The first part of the corridor leaves the Palazzo Vecchio... and runs through the Uffizi and along the river.
3. In with the Goldsmiths, out with the Blood
While Cosimo I could now walk to work in safety, he didn’t like the idea of walking across a slaughterhouse, so he decreed that the butchers leave the bridge in favor of gold- and silver-smiths. It has kept this tradition ever since.
Once a meat market, now all that glitters IS gold.
4 . The One Kink in the Corridor
There were originally four towers guarding the entrances to the bridge. When the corridor was built, one family refused to tear down their tower, so Vasari was forced to build a “detour” to go around it. The Mannelli tower can still be seen on the south side of the Arno today.
The Mannelli family refused to move their tower, so the corridor had to snake around it.
5. New Windows for a Dictator
The Corridor is punctuated by small round windows, but you will see a row of bigger windows along the central part.
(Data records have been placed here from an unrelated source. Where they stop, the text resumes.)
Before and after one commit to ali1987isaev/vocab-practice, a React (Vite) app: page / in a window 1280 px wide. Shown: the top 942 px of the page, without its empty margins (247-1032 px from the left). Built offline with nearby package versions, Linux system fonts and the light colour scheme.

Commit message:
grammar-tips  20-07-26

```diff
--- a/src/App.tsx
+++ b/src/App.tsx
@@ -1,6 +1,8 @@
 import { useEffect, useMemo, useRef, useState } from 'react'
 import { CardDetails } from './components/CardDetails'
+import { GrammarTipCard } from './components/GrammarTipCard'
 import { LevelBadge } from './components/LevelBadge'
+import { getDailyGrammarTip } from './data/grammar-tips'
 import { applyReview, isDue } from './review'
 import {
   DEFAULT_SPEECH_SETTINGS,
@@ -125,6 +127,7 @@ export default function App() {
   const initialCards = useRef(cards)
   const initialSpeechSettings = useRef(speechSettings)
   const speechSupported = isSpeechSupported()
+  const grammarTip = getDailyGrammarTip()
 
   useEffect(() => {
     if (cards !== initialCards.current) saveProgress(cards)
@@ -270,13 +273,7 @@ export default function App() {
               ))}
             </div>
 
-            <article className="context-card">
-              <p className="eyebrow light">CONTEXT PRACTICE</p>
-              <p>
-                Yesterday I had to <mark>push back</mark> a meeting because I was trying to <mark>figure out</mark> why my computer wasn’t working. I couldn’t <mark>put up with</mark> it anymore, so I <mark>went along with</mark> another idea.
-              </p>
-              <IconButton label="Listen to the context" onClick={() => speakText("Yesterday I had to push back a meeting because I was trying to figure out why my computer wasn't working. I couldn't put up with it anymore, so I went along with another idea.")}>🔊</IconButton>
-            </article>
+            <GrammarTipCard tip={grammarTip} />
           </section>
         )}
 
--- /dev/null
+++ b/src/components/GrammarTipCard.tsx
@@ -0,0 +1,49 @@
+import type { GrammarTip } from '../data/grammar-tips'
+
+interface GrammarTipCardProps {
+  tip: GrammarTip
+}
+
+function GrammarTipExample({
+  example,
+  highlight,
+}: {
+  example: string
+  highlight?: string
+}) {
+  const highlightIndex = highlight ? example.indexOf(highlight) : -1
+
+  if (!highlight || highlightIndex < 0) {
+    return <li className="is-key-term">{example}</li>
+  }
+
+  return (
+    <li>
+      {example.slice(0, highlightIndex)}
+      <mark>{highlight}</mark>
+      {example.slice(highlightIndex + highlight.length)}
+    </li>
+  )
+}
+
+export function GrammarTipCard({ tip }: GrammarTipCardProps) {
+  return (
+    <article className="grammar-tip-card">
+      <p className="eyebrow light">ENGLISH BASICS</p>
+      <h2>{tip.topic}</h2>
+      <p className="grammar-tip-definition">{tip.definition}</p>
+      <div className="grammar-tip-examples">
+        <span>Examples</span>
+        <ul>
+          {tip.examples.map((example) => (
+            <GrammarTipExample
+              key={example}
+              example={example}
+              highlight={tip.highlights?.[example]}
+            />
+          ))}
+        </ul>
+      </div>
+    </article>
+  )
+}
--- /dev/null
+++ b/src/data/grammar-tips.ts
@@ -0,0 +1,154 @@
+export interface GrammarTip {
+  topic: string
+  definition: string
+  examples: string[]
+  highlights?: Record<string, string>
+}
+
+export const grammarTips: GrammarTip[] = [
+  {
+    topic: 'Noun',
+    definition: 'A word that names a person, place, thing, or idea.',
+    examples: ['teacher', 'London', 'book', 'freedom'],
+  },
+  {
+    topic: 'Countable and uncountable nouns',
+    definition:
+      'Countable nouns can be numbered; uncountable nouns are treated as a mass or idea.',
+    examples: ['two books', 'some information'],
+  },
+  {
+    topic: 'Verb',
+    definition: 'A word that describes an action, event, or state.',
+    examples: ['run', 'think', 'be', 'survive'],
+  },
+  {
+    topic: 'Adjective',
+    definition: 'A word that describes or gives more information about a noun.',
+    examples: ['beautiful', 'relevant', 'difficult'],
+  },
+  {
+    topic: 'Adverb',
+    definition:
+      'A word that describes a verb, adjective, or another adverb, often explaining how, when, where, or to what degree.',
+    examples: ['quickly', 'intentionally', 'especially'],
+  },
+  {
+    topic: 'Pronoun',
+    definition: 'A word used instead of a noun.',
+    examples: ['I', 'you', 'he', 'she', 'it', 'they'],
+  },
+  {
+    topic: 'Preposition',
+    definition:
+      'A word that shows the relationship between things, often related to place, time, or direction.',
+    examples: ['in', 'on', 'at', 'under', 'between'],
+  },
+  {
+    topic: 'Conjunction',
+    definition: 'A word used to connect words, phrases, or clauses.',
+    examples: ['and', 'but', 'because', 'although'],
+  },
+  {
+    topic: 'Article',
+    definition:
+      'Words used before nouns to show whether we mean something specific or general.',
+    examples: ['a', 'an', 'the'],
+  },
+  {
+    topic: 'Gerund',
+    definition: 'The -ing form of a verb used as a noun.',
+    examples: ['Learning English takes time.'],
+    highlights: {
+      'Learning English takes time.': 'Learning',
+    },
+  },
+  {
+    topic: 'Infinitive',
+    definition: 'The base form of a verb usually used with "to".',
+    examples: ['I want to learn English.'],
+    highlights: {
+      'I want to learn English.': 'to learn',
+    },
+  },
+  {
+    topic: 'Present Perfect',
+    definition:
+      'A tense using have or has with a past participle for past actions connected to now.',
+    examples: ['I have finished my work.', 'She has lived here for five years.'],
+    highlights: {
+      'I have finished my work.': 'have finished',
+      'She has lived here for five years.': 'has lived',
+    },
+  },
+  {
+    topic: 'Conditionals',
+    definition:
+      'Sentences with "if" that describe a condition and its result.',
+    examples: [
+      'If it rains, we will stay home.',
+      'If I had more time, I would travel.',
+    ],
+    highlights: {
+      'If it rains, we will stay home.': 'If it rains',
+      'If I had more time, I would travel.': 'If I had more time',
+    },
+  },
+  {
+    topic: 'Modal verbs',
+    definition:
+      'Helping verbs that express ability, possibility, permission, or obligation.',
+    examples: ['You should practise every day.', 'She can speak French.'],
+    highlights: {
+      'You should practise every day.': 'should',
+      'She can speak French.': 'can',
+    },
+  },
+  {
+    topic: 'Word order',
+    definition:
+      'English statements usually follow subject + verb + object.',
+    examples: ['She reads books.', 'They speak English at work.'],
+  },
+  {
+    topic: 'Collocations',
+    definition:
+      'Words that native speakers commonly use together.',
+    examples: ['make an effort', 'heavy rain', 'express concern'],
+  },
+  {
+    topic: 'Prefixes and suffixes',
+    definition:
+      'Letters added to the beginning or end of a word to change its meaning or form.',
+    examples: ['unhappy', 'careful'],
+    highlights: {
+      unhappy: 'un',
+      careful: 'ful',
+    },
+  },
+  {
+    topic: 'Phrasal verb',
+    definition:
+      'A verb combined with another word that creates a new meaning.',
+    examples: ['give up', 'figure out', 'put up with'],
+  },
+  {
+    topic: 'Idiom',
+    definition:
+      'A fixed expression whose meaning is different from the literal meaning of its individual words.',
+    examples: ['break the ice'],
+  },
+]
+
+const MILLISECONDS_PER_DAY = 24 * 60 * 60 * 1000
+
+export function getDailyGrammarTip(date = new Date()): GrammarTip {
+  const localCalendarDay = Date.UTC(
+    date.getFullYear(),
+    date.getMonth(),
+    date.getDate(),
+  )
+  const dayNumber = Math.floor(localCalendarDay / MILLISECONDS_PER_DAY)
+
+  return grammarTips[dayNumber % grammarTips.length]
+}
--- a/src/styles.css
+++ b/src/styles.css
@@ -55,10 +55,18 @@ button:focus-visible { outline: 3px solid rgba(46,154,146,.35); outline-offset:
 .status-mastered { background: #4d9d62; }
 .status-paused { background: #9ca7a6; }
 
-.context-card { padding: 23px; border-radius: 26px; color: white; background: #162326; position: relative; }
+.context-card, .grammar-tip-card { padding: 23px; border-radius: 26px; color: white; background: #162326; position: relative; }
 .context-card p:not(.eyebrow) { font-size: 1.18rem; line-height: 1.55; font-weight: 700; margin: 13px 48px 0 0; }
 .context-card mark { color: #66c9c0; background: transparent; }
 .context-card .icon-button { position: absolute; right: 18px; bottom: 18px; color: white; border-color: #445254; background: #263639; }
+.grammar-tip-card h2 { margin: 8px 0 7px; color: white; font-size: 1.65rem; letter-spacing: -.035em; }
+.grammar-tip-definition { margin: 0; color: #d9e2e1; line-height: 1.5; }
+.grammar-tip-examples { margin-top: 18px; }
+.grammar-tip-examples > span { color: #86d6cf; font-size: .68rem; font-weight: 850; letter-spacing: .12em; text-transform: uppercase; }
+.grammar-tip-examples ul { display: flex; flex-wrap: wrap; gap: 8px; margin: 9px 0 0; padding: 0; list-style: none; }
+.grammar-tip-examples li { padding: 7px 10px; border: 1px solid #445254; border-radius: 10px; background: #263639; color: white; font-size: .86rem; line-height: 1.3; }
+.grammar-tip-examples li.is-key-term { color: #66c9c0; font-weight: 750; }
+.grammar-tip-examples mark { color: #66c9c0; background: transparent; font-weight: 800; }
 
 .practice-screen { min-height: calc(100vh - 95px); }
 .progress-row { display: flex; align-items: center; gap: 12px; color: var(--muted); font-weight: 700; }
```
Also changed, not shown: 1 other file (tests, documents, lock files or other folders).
Mussolini had these built in 1939 for the visit of Adolf Hitler so that he could better admire the view. Legend has it that this view convinced Hitler and his German officers to spare the Ponte Vecchio from destruction during their 1944 retreat. All of the other bridges in town were destroyed.
The big windows along the top were put in to impress Hitler in 1939
6. I Will always Love You
You can always find a handful of padlocks attached to the fence around the statue of Benvenuti Cellini. The statue was erected in 1901 to commemorate the 400th birthday of the Florentine goldsmith, but the tradition of putting up padlocks is a fairly recent trend (imported from Asia!). It’s supposed to symbolize eternal love, but instead it just became a danger and an eye-sore, so the city threatens a €160 fine for anyone locking anything to the fence. This hasn’t kept young lovers from doing it anyway.
7. I'm ready for My Close-up, Mr. Brown...
The Ponte Vecchio now plays a starring role in Dan Brown’s new mystery, “Inferno.” If you come to Florence, you can even take a tour that leads you through the secret passageways in his book. Whatch out, you pop out in Istanbul!
Need I mention that our home offices are in Tuscany and many of our guides live in Florence?? Come explore with us on any of our Tuscan tours, or heck, follow the mystery and come with us all the way to Turkey!